### WORK TO BE COMPLETED
This exercise calls for every line of the data below with the string "write" in it.
-=-=-=-=-
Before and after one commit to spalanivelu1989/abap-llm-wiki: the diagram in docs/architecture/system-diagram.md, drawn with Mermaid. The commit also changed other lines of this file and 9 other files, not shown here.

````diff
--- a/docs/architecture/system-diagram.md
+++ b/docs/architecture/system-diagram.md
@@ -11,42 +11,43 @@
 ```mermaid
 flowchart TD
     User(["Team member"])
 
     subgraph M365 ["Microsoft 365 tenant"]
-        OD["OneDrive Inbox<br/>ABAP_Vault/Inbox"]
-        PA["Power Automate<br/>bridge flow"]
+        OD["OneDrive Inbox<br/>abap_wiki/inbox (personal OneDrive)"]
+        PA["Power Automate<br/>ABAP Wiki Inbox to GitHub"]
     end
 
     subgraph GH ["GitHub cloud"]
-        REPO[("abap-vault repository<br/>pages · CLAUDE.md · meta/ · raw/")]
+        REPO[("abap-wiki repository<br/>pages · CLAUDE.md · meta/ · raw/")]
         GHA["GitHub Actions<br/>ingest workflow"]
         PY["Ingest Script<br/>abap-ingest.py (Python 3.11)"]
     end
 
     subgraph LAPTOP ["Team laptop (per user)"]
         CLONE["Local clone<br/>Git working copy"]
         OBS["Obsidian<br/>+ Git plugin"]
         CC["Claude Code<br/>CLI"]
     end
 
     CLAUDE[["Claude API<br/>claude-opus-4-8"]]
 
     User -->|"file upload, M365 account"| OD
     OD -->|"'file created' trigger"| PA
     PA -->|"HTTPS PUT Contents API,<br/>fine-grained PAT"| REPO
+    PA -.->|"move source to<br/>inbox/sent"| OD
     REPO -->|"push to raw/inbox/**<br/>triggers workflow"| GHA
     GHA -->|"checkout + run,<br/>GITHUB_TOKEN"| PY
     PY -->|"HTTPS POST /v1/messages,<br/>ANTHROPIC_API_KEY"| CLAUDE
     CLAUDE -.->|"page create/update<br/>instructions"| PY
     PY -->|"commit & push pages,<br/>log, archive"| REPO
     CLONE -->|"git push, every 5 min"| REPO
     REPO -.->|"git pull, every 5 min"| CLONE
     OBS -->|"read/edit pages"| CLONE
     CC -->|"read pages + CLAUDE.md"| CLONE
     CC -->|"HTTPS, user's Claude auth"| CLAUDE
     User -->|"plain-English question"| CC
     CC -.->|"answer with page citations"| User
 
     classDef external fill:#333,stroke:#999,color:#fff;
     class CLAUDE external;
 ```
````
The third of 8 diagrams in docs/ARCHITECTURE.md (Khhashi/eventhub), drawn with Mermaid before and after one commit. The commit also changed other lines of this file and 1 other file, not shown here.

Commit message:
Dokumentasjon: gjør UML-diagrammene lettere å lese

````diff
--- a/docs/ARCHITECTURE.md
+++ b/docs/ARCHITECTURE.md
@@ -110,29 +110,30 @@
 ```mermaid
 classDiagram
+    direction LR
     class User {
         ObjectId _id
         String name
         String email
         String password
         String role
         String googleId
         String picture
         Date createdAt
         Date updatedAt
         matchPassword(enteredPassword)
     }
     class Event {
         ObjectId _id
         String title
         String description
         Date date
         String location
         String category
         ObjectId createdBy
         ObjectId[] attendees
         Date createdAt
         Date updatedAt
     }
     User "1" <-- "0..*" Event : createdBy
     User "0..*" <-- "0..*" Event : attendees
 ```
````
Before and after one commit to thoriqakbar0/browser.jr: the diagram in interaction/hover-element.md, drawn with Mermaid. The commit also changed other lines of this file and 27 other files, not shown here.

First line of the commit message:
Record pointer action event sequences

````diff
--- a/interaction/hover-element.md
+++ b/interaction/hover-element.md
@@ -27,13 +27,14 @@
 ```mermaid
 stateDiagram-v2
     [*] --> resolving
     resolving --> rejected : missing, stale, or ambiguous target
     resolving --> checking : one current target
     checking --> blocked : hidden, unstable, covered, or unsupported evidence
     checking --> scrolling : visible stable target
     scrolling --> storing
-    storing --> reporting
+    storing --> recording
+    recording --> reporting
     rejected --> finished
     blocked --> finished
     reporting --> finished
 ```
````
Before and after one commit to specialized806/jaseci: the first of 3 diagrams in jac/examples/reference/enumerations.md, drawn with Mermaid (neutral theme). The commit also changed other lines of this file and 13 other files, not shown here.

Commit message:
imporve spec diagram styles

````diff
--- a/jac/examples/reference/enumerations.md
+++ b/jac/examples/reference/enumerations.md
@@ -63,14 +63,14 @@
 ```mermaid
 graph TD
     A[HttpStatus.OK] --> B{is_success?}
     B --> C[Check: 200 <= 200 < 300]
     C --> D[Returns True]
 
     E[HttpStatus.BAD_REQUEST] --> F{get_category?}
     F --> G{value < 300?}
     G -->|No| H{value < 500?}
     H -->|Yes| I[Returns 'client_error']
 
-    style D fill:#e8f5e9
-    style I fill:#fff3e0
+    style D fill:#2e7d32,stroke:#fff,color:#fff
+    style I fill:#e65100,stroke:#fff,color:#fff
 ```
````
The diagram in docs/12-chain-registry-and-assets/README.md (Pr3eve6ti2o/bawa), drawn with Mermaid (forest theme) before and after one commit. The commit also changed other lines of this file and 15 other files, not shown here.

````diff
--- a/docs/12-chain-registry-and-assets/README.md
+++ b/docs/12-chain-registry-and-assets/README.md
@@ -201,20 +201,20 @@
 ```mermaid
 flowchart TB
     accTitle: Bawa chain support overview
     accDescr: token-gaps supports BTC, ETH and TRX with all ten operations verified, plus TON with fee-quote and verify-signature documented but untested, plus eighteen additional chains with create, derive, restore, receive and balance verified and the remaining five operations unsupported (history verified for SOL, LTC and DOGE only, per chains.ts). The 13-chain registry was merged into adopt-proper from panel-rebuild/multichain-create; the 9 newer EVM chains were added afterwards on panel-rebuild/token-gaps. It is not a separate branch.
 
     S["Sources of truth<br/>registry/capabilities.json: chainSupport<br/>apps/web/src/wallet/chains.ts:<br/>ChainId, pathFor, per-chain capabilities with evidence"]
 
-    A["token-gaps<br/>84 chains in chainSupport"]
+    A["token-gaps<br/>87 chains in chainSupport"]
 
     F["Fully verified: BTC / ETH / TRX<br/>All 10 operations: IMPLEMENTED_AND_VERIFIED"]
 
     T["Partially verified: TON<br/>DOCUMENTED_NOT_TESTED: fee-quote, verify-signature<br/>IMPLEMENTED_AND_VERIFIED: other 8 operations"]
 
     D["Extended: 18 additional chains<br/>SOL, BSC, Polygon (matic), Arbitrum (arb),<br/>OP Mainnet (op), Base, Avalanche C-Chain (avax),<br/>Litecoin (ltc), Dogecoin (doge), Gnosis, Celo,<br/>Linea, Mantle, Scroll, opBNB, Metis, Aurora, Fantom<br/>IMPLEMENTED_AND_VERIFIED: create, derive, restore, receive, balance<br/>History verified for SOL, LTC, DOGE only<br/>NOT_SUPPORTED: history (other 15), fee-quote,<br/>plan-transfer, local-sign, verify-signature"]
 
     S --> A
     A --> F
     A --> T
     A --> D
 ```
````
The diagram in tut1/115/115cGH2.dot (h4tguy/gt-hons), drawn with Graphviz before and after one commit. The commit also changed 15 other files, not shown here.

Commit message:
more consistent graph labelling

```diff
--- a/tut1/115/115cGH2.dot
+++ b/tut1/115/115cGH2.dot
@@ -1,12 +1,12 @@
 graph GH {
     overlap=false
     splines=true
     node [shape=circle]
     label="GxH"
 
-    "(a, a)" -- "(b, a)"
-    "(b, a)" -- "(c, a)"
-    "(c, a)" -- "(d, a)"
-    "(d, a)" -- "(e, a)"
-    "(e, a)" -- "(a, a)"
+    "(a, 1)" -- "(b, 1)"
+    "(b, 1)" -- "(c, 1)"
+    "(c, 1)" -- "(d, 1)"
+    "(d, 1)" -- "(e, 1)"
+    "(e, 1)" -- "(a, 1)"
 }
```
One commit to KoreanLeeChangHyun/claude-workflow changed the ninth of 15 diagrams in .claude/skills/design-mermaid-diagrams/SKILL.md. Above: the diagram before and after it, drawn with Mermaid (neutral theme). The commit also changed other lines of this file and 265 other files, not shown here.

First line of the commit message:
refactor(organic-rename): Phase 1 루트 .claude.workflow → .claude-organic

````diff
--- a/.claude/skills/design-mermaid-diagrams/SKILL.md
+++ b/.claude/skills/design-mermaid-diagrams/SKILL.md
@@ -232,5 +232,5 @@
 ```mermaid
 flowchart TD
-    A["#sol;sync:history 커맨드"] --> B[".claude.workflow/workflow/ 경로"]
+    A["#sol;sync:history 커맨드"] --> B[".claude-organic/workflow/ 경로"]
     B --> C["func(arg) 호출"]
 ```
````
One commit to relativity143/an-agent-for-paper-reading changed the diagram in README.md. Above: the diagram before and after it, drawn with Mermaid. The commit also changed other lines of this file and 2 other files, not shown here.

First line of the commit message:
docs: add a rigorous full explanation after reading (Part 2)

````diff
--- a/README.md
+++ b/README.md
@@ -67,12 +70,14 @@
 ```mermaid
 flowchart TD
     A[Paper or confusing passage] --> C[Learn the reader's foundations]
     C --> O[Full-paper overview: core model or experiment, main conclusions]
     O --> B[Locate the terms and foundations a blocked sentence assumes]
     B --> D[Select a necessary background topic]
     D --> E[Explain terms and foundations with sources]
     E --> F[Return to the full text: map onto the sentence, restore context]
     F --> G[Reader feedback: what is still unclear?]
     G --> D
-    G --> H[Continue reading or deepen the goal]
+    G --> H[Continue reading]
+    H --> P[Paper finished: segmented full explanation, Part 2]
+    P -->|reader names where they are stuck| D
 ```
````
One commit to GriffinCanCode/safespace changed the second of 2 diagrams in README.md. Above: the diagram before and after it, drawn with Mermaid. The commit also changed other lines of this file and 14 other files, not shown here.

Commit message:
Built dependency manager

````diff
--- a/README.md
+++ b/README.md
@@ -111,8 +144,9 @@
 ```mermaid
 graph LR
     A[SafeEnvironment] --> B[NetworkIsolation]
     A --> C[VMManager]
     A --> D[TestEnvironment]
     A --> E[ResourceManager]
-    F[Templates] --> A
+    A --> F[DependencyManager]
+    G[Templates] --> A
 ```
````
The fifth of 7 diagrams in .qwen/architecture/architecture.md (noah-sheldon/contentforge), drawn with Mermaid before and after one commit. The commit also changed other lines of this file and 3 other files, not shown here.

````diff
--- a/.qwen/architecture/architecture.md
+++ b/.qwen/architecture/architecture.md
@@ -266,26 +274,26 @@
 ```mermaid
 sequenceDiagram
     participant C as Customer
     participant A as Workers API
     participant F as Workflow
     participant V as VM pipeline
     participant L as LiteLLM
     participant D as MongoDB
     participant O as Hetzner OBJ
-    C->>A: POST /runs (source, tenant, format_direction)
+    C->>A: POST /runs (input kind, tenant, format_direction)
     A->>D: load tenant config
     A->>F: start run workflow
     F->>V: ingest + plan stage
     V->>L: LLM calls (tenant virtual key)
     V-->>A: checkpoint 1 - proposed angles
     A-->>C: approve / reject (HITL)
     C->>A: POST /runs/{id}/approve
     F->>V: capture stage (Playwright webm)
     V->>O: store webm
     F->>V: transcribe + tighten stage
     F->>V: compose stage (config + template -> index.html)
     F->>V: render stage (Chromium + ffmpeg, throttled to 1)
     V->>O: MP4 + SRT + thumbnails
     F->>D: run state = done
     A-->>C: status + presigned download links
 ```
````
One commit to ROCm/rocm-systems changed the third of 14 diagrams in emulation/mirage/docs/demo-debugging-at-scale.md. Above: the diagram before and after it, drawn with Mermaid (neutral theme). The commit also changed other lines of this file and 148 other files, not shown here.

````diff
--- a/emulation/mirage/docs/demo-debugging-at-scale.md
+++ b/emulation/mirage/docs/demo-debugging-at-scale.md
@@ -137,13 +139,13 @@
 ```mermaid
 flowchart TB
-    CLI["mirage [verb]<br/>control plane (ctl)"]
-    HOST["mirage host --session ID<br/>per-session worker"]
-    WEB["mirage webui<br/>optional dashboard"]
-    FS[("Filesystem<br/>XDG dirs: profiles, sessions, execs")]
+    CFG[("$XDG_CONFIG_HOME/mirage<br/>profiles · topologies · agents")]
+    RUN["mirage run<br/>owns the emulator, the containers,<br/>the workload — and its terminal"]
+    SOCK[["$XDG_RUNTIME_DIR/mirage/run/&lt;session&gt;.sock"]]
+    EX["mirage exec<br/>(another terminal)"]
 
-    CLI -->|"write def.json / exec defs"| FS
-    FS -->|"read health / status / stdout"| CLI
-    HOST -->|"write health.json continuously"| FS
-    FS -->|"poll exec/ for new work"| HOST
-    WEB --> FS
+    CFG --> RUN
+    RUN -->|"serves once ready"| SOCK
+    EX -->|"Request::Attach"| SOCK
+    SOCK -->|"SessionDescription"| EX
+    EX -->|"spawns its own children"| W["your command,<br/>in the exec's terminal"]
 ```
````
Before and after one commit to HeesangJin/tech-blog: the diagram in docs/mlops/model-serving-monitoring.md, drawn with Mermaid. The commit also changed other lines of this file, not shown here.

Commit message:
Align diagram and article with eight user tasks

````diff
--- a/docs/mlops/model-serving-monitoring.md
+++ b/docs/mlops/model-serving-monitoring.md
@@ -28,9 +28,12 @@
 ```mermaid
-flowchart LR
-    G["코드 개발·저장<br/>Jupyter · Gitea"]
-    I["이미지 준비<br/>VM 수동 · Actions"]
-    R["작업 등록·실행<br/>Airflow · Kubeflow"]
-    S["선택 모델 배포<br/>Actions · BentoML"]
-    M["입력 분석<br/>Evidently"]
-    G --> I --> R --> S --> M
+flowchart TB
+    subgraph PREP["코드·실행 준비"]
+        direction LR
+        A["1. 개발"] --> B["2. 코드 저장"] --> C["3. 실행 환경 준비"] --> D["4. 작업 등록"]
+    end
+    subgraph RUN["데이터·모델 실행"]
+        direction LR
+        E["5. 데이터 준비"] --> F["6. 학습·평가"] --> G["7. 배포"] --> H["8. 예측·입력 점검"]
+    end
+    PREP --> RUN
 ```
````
-=-=-=-=-
### SOLVED EXERCISE
-    CLI -->|"write def.json / exec defs"| FS
-    HOST -->|"write health.json continuously"| FS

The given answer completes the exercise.